## Instructions to follow
Each line in the data holding "after" should be listed.

## Supplied records
◆ ◆ ◆ ◆ ◆
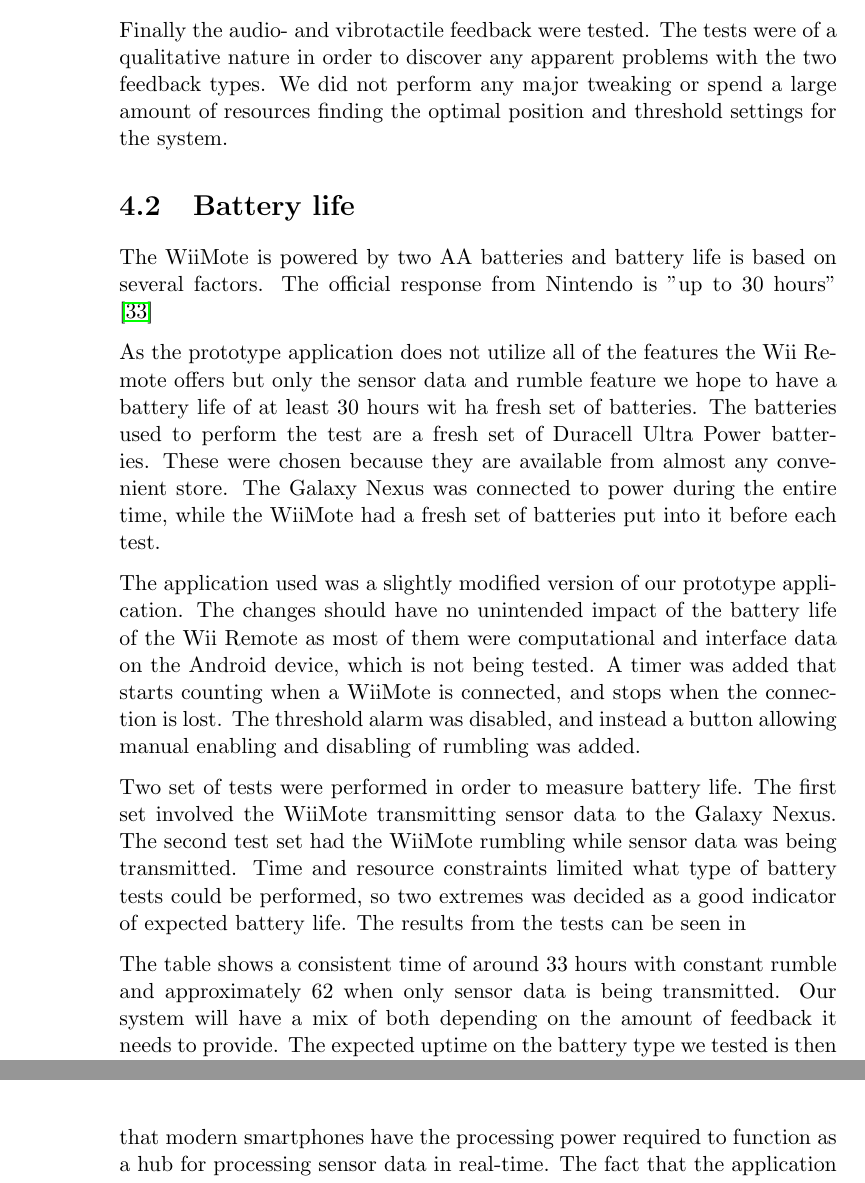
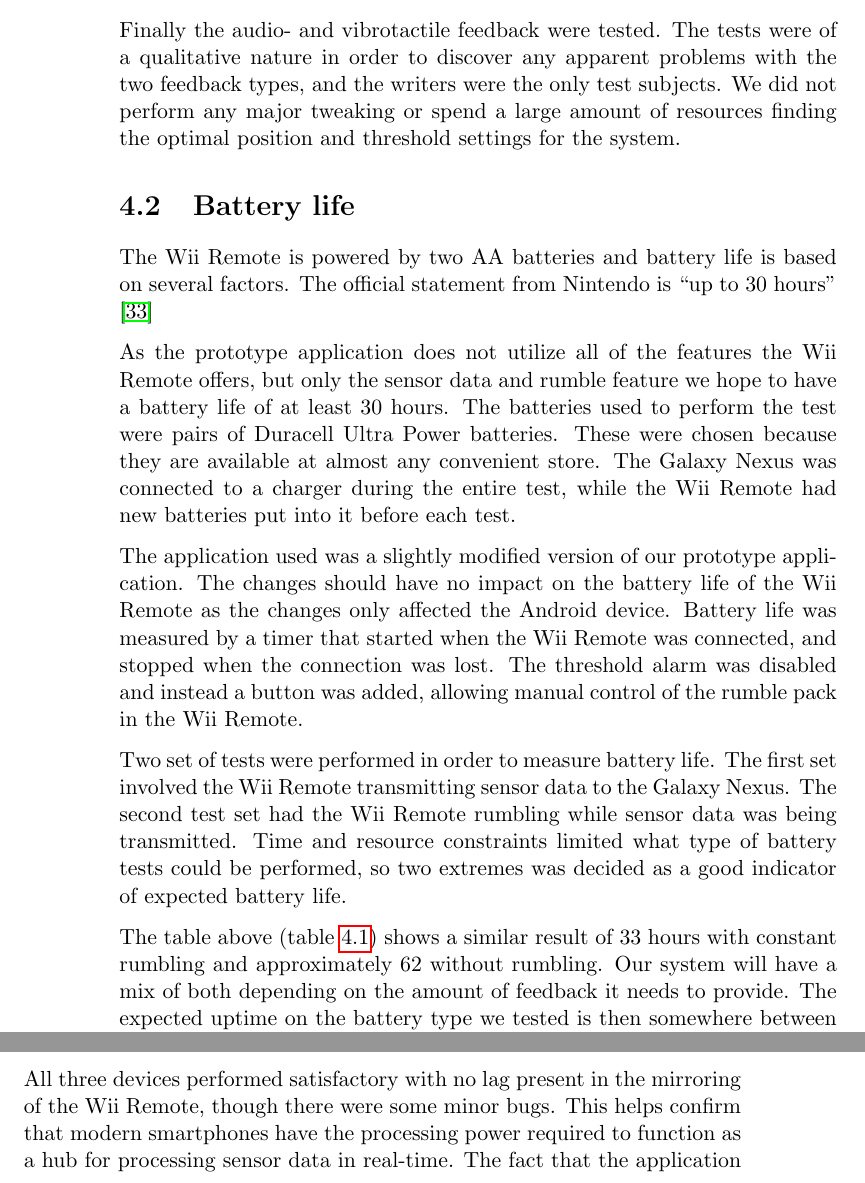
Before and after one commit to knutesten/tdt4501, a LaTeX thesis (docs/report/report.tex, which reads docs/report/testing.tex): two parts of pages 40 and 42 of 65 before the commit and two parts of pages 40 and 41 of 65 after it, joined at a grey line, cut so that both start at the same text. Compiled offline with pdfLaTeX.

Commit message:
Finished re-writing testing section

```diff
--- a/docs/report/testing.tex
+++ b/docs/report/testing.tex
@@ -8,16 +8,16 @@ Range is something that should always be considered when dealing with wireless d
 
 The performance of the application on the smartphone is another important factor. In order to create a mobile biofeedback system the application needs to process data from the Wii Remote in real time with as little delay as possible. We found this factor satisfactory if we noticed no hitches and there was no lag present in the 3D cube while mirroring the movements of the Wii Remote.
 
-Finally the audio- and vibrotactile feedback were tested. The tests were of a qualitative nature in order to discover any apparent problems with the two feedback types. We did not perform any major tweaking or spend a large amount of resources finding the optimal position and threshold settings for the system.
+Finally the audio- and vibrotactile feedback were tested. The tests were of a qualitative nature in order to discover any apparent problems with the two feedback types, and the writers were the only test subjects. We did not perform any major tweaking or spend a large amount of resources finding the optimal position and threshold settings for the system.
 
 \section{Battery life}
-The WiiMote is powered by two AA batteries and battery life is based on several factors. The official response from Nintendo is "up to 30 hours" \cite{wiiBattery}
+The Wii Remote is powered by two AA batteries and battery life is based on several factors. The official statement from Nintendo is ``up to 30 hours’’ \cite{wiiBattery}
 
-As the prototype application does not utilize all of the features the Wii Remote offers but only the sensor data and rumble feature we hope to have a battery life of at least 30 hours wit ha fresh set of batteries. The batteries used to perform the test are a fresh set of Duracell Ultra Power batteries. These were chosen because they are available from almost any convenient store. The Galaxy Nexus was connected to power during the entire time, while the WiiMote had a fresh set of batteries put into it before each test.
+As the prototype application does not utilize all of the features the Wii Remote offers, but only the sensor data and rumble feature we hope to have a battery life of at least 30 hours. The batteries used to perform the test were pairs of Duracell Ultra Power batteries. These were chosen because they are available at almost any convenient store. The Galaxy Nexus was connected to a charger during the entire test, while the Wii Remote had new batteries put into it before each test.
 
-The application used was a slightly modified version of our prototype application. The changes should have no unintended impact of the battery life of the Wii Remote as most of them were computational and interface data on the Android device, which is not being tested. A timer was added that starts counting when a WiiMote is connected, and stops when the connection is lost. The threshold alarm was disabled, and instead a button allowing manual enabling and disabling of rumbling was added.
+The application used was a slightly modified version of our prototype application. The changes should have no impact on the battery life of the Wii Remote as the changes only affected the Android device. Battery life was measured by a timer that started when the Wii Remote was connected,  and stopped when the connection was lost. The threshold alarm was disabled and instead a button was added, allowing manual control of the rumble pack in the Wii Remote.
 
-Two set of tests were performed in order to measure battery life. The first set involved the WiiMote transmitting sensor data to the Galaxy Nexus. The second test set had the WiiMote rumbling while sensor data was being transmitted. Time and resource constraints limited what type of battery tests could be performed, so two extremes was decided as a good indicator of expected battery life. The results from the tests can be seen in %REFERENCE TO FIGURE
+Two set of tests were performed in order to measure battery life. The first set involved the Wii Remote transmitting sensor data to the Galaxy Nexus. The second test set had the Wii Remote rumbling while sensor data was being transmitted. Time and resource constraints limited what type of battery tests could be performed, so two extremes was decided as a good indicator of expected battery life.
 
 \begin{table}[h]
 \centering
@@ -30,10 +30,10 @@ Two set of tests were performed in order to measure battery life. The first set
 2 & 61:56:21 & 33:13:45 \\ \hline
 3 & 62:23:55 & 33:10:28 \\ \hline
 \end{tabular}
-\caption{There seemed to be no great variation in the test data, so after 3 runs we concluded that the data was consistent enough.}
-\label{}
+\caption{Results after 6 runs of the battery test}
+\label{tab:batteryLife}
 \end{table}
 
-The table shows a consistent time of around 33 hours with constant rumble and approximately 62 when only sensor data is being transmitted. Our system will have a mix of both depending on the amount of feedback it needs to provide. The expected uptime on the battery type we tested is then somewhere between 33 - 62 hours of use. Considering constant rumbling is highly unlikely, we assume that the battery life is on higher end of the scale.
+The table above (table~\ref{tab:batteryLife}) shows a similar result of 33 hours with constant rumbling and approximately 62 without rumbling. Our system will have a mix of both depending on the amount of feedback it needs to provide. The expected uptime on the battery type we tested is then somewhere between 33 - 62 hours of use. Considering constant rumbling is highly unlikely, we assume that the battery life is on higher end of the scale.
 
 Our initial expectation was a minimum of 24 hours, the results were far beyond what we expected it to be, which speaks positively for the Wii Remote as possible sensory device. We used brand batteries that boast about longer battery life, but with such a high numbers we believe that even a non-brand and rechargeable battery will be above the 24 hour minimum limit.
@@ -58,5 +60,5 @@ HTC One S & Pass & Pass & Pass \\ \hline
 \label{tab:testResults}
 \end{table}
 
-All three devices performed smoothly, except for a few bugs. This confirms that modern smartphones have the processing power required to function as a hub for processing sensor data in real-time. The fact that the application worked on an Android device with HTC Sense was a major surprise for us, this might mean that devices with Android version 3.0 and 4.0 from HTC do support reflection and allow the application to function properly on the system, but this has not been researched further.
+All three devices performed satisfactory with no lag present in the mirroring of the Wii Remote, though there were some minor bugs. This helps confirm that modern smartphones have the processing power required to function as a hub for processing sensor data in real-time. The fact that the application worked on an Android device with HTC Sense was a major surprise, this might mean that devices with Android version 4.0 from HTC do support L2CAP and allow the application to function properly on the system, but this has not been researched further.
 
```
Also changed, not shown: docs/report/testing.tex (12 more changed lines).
◆ ◆ ◆ ◆ ◆
## Result below
Before and after one commit to knutesten/tdt4501, a LaTeX thesis (docs/report/report.tex, which reads docs/report/testing.tex): two parts of pages 40 and 42 of 65 before the commit and two parts of pages 40 and 41 of 65 after it, joined at a grey line, cut so that both start at the same text. Compiled offline with pdfLaTeX.
-\caption{There seemed to be no great variation in the test data, so after 3 runs we concluded that the data was consistent enough.}
+\caption{Results after 6 runs of the battery test}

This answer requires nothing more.